Baldwin started working on a new composition for wind ensemble during his freshman year at State, and hadn’t yet finished it when he received a notice about the Creative Artist Awards submissions. “I was still in the process of writing my piece, and I was planning on working on it for another few months. But the deadline was Friday, so I threw it together and turned it in. I wasn’t thinking I was going to win or anything.”
But he did. On Oct. 25, Baldwin received the 2018 Creative Artist Award for Music for his original composition, “Carolina.” As part of the honor, the NC State Wind Ensemble will perform the piece in its spring concert. “It’s really surreal. I had the intention of a bigger ensemble playing my piece, but I never thought that would happen,” Baldwin said. “It’s a really good opportunity, I’m really excited. With a live band playing it, in comparison to a computer rendering, it’s a whole different experience. It’s more emotional. It’s more deep and more rich.”
The piece is inspired by nature and North Carolina’s natural environment, particularly the Blue Ridge mountains, which Baldwin sees often when visiting friends at Appalachian State University. “I really wanted to write a song that expressed my appreciation for North Carolina’s beautiful scenery and nature,” he said. “The piece is really centered on an original folk song that I wrote. I really love folk music and I wanted to put the folk song in a more contemporary setting with lush harmonies, and modernize the folk song in a sense. Bring in the old and the new and bring them together.”
While his career sights are set on design and photography, Baldwin plans to continue writing music and, if he keeps up his current pace, he’ll be quite a prolific composer. “I don’t really finish one piece and go on to the next. I tend to write a bunch of different pieces at one time, so right now I’m in the middle of writing 12,” said Baldwin. “They all are unfinished, but I tend to, when I have time, go back and start writing.
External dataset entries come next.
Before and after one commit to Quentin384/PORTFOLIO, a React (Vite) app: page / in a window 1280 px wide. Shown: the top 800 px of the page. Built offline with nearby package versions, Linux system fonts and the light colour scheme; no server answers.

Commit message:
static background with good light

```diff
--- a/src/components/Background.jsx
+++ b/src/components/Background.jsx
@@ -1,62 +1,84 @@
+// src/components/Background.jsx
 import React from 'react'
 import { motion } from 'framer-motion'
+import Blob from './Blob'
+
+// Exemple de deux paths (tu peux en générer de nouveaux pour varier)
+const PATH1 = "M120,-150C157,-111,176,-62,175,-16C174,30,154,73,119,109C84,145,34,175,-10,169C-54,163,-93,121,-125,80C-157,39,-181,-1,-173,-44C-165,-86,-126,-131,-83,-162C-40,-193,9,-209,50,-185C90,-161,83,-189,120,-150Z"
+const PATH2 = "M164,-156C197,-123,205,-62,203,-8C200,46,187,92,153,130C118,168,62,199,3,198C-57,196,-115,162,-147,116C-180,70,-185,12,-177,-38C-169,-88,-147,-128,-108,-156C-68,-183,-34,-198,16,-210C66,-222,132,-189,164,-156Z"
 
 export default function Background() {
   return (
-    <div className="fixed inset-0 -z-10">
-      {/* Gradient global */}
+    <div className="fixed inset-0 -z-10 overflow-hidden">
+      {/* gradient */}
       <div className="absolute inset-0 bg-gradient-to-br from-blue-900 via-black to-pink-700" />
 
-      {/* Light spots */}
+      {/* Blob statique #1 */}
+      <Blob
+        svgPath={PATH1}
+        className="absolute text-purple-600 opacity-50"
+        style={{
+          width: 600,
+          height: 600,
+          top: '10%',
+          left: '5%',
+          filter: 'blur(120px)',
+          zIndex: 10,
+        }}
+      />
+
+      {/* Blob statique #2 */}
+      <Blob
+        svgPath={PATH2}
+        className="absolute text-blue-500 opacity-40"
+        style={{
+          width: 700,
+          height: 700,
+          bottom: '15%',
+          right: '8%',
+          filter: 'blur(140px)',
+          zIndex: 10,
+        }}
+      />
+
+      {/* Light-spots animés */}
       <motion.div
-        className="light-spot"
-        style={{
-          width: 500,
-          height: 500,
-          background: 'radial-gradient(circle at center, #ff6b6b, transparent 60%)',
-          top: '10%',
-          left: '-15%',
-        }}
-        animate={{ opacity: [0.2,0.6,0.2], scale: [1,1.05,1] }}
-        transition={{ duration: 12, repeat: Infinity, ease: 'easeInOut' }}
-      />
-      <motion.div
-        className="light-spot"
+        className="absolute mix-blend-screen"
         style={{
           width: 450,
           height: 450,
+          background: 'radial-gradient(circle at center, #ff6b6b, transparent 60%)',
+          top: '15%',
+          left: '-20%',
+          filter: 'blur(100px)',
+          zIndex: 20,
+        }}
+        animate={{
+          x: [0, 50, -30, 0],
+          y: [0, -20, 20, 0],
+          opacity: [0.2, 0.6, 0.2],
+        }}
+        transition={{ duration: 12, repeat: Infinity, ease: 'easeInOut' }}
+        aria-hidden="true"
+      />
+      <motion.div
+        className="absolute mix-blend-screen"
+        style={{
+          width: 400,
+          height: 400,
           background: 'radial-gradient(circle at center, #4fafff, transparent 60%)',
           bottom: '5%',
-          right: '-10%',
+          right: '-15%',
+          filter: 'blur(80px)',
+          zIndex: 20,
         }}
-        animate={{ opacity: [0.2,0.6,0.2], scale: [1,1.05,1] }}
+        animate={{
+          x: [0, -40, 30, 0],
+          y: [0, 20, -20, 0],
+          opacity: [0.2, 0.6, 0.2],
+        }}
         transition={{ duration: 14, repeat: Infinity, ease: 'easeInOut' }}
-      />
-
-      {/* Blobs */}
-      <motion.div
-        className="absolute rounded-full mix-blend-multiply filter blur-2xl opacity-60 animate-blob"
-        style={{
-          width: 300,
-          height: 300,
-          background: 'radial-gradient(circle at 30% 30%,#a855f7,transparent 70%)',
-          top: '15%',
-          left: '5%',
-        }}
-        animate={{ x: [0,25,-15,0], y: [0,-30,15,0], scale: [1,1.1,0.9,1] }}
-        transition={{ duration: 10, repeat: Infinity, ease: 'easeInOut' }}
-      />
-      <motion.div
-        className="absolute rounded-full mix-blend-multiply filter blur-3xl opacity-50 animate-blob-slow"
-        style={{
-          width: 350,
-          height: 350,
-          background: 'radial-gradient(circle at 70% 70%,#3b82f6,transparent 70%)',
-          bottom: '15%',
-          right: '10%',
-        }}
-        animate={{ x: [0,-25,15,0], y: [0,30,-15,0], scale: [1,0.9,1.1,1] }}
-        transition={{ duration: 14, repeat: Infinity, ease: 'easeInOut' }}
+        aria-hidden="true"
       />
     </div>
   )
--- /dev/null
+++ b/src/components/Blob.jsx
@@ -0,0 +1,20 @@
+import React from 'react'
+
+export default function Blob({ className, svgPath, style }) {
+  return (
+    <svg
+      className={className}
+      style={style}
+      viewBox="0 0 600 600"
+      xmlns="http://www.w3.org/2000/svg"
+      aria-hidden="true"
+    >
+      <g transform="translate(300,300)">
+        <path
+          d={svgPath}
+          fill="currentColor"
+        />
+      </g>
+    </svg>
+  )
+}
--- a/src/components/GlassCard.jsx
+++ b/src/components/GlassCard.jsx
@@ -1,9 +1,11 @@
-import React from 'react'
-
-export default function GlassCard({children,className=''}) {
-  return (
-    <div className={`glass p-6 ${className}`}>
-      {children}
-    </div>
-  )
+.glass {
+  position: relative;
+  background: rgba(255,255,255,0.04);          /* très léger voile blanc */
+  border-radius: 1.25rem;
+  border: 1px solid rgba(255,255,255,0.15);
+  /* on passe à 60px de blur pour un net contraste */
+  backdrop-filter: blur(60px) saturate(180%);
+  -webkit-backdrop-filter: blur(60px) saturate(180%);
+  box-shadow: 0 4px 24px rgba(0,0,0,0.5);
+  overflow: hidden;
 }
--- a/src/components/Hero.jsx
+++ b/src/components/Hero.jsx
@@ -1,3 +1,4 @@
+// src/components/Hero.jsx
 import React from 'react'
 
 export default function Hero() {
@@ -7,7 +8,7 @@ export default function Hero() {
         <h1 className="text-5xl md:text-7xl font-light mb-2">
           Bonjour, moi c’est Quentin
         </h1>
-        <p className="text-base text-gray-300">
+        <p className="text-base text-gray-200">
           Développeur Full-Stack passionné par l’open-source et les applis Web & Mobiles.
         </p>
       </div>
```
If I get an idea, I’ll start another one.”
The NC State Wind Ensemble will perform “Carolina” in its concert on April 23.